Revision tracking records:
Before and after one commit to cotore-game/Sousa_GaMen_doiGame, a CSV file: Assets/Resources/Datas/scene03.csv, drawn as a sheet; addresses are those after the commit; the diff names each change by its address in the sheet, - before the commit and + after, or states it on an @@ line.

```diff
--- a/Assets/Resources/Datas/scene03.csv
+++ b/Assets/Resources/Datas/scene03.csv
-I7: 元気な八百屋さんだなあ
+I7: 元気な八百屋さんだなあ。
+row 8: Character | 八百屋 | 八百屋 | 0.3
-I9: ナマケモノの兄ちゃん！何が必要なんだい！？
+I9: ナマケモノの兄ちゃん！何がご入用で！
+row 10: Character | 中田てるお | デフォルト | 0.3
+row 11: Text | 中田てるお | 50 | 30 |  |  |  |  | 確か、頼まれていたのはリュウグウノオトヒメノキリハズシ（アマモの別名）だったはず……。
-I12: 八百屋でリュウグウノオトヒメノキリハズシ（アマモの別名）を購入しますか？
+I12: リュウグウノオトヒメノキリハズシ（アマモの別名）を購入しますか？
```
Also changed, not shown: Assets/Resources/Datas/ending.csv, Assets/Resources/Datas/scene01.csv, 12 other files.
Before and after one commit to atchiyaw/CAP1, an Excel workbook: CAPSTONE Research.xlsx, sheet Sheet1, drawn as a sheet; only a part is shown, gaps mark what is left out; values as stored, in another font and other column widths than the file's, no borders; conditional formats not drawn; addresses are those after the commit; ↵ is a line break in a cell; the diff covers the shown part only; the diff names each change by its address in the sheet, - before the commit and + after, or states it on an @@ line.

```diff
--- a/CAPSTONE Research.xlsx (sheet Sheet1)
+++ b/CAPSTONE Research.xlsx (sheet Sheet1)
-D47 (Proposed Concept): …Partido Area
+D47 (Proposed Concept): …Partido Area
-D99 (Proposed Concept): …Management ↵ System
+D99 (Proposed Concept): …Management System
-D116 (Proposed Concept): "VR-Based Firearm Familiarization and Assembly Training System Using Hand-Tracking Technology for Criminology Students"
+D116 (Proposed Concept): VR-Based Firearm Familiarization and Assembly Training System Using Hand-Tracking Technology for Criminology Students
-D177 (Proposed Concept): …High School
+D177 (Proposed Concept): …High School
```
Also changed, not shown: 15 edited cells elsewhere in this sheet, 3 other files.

> ACTIVITY
If a line in the entries contains "Resources", copy it.

> REPLY TO THE EXERCISE
Before and after one commit to cotore-game/Sousa_GaMen_doiGame, a CSV file: Assets/Resources/Datas/scene03.csv, drawn as a sheet; addresses are those after the commit; the diff names each change by its address in the sheet, - before the commit and + after, or states it on an @@ line.
--- a/Assets/Resources/Datas/scene03.csv
+++ b/Assets/Resources/Datas/scene03.csv
Also changed, not shown: Assets/Resources/Datas/ending.csv, Assets/Resources/Datas/scene01.csv, 12 other files.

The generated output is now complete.